• What you have to do: For this exercise, retype every record below exactly and keep the pictures out.

# # # # # # #

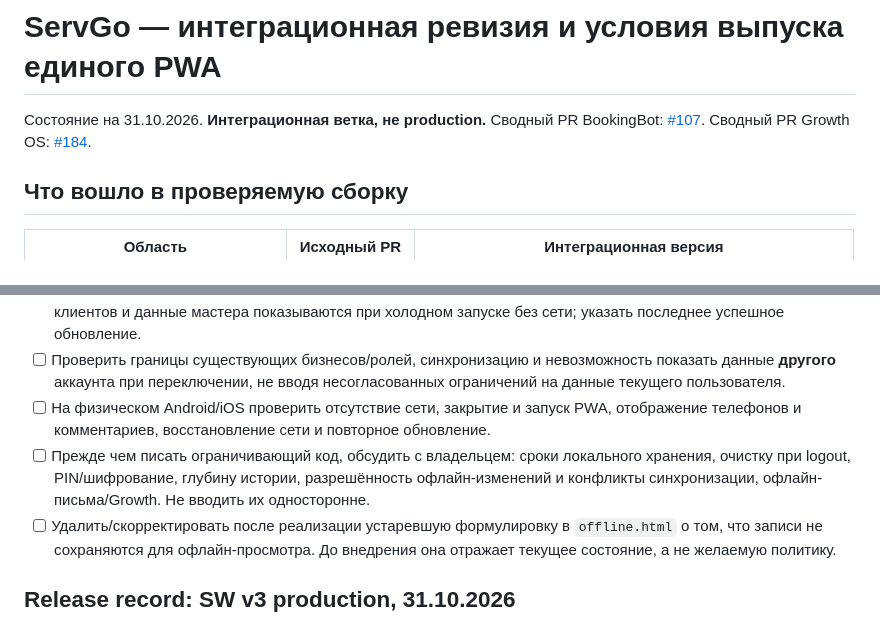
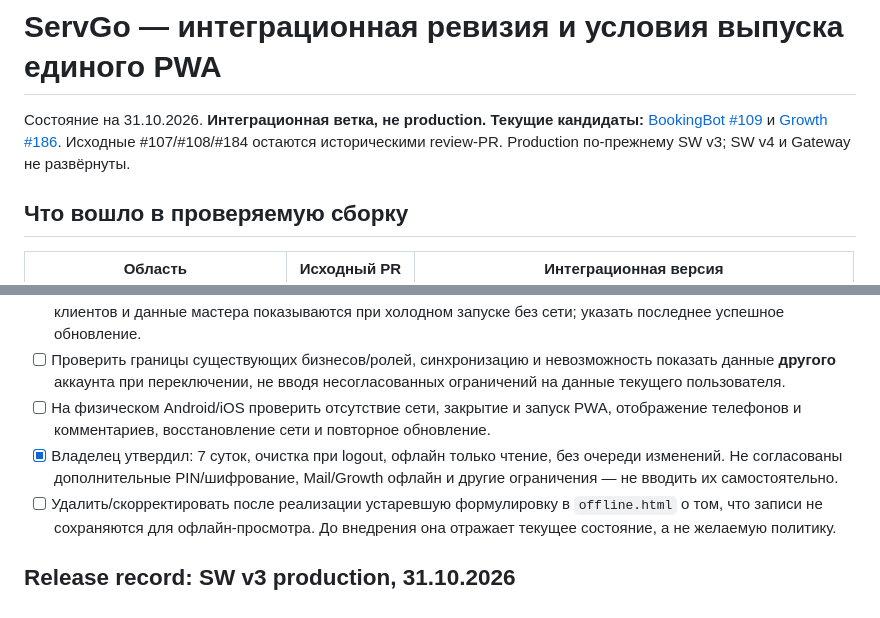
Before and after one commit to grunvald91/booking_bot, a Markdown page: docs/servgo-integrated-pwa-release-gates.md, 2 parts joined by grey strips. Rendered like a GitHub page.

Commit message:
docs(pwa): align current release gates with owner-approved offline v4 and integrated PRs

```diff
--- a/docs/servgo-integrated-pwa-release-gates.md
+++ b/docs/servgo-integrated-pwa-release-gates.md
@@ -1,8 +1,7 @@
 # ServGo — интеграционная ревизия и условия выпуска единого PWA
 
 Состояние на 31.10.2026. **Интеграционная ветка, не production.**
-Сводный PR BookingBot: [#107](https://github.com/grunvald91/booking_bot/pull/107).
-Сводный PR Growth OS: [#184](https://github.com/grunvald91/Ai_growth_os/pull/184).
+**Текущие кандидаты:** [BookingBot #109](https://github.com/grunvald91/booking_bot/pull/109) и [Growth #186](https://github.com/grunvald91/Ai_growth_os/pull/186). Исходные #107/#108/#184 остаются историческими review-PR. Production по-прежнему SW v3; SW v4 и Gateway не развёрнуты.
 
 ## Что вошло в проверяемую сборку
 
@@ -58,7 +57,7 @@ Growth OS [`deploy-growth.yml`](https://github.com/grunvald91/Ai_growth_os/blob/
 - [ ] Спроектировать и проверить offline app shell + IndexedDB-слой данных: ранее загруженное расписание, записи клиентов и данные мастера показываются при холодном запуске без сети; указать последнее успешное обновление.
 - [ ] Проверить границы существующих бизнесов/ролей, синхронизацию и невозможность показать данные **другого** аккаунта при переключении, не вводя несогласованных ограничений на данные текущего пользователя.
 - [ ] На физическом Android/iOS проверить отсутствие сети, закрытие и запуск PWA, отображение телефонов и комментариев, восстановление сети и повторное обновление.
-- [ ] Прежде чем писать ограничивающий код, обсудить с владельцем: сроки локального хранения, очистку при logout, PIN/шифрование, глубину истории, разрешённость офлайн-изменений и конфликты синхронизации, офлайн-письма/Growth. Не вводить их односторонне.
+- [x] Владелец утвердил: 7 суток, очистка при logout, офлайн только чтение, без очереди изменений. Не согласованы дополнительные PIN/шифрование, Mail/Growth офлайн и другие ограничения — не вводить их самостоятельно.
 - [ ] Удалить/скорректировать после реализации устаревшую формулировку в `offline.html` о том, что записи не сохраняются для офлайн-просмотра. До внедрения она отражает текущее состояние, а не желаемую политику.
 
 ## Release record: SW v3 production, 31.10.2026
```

# # # # # # #

• Reply to the exercise:
Before and after one commit to grunvald91/booking_bot, a Markdown page: docs/servgo-integrated-pwa-release-gates.md, 2 parts joined by grey strips. Rendered like a GitHub page.

Commit message:
docs(pwa): align current release gates with owner-approved offline v4 and integrated PRs

```diff
--- a/docs/servgo-integrated-pwa-release-gates.md
+++ b/docs/servgo-integrated-pwa-release-gates.md
@@ -1,8 +1,7 @@
 # ServGo — интеграционная ревизия и условия выпуска единого PWA
 
 Состояние на 31.10.2026. **Интеграционная ветка, не production.**
-Сводный PR BookingBot: [#107](https://github.com/grunvald91/booking_bot/pull/107).
-Сводный PR Growth OS: [#184](https://github.com/grunvald91/Ai_growth_os/pull/184).
+**Текущие кандидаты:** [BookingBot #109](https://github.com/grunvald91/booking_bot/pull/109) и [Growth #186](https://github.com/grunvald91/Ai_growth_os/pull/186). Исходные #107/#108/#184 остаются историческими review-PR. Production по-прежнему SW v3; SW v4 и Gateway не развёрнуты.
 
 ## Что вошло в проверяемую сборку
 
@@ -58,7 +57,7 @@ Growth OS [`deploy-growth.yml`](https://github.com/grunvald91/Ai_growth_os/blob/
 - [ ] Спроектировать и проверить offline app shell + IndexedDB-слой данных: ранее загруженное расписание, записи клиентов и данные мастера показываются при холодном запуске без сети; указать последнее успешное обновление.
 - [ ] Проверить границы существующих бизнесов/ролей, синхронизацию и невозможность показать данные **другого** аккаунта при переключении, не вводя несогласованных ограничений на данные текущего пользователя.
 - [ ] На физическом Android/iOS проверить отсутствие сети, закрытие и запуск PWA, отображение телефонов и комментариев, восстановление сети и повторное обновление.
-- [ ] Прежде чем писать ограничивающий код, обсудить с владельцем: сроки локального хранения, очистку при logout, PIN/шифрование, глубину истории, разрешённость офлайн-изменений и конфликты синхронизации, офлайн-письма/Growth. Не вводить их односторонне.
+- [x] Владелец утвердил: 7 суток, очистка при logout, офлайн только чтение, без очереди изменений. Не согласованы дополнительные PIN/шифрование, Mail/Growth офлайн и другие ограничения — не вводить их самостоятельно.
 - [ ] Удалить/скорректировать после реализации устаревшую формулировку в `offline.html` о том, что записи не сохраняются для офлайн-просмотра. До внедрения она отражает текущее состояние, а не желаемую политику.
 
 ## Release record: SW v3 production, 31.10.2026
```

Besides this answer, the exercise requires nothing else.